Management Benefits

  • Less time searching for new crew and onboarding new crew
  • Better reputation
  • Better charter income prospects
  • Better care of the vessel

Captain Benefits:

  • Improve and build on existing skillset
  • Reduce management pressure, and dealing with crew politics
  • Maintain crew morale and motivation, working as a productive unit
  • Increase loyalty and reduce turnover
  • Strengthen existing personal brand
  • Better reputation of the overall running of the yacht and crew
  • Greater recognition from management / owners

Whole Yacht Benefits

  • Reduce crew turnover
  • Happier crew = more engaged and productive
  • More motivated = better service
  • Better service = better reputation
  • Better reputation = higher tips & bonuses

Like anything in life if we neglect someone or something or do not give it the attention it deserves then the cracks will appear in due course. In most businesses, you have systems in place from professional development to formal feedback reviews to keep the interpersonal dynamics healthy. These approaches help with keeping tabs on the pulse of your team before it manifests into a large scale cost on resources. I have found running my crew opinion surveys, and 360-degree performance reviews on board have been invaluable in pinpointing underlying crew tensions, miscommunications and learning gaps. Once the red flags have been identified, we can move on to providing the right solutions, which in turn will increase productivity levels, job satisfaction and morale.

If you are not yet confident to run crew workshops, here are some creative ways to life the mood on board. 

1. Photo’s and mess fun

Photographs are a great way to capture memories of your crew and you can have a lot of fun with this. Of course, remember to keep things professional, don’t use photos that would embarrass any of the crew. Ways in which you could use photos would be to create a photo board in the crew mess. Make it fun, add captions or comments that will help crew remember the good times together. Another way in which you can use photos is to create a photo book.

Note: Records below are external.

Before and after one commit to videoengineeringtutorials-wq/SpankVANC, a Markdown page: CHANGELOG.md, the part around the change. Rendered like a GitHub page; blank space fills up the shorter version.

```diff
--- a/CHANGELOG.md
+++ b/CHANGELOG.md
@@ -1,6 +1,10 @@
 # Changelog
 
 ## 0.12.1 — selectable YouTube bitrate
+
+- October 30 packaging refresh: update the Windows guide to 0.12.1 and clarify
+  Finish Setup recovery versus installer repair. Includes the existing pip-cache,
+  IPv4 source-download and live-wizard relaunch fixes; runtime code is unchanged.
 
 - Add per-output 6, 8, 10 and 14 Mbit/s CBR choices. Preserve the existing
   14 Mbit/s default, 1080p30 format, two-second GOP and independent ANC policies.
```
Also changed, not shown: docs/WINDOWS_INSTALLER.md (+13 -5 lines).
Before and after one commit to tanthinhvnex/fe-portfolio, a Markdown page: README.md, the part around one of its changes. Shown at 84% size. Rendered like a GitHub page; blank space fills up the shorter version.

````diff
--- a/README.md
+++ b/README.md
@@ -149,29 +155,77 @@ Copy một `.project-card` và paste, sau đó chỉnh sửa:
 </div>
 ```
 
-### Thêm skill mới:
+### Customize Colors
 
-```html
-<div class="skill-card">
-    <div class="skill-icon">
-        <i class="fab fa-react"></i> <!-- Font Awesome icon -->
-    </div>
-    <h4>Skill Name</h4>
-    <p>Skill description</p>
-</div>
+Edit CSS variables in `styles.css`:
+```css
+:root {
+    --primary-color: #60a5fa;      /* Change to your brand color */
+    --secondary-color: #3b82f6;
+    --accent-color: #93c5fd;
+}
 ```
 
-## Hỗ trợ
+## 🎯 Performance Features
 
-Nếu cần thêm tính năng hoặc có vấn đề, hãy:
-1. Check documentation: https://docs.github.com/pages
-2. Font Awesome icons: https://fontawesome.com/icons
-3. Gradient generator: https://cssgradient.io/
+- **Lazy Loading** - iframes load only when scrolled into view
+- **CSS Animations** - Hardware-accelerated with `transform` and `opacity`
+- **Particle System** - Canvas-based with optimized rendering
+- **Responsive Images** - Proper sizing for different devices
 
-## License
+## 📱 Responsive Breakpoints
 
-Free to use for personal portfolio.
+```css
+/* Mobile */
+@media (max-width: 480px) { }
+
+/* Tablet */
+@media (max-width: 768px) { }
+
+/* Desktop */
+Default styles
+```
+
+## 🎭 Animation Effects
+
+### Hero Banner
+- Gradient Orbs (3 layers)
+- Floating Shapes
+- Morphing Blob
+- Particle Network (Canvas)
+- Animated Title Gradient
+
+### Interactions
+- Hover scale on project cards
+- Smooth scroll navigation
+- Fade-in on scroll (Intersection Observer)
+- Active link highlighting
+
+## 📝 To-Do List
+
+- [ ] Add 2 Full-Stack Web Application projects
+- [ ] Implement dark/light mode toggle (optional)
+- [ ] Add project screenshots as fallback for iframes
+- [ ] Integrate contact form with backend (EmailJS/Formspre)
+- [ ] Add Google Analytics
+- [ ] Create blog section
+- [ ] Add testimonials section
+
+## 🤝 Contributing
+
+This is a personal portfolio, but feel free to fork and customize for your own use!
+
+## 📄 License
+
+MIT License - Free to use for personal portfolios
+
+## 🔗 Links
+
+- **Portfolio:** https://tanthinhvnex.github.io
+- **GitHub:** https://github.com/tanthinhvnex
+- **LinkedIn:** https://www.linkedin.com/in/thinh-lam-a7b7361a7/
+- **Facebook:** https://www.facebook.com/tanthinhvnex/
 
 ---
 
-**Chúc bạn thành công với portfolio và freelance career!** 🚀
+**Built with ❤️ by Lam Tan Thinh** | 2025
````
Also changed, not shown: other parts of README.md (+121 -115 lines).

This is a great end of season gift to give to Crew to say thank you for all their hard work. 

2. Awards, competitions and outings

Another way to encourage fun among the crew is to have friendly awards and competitions. It’s okay to allow for silliness as long as it is always done in good humour and kindness, never to degrade someone or put them down. The purpose of the awards is to show what a great team you are and recognise the effort that people put in to make the crew a success. 

Friendly competitions are also a great way to encourage pride. The idea is to build up the team as a whole so that everyone is working together for the success of the yacht. The friendly competition could be something like going go-karting or on a kayaking expedition but given our situation today you can do trivia, themed dinner nights, board games etc. These activities should be fun and encourage bonding of your team. My favourite would be getting the crew involved in some kind of charity work such as helping out at a homeless shelter, orphanage or RSPCA. 

3. Courses, sport and fitness

If possible, encourage the owner of the yacht to invest in the professional development of the crew it not only benefits the person individually but the yacht on a whole. The crew member should be motivated to share and implementing their learning with the team. Also encouraging Crew to participate in sporting activities such as swimming or running is another way in which you can encourage people to bond. When they have common interests, work becomes more than work, it becomes a place of meaningful connections and inspiration.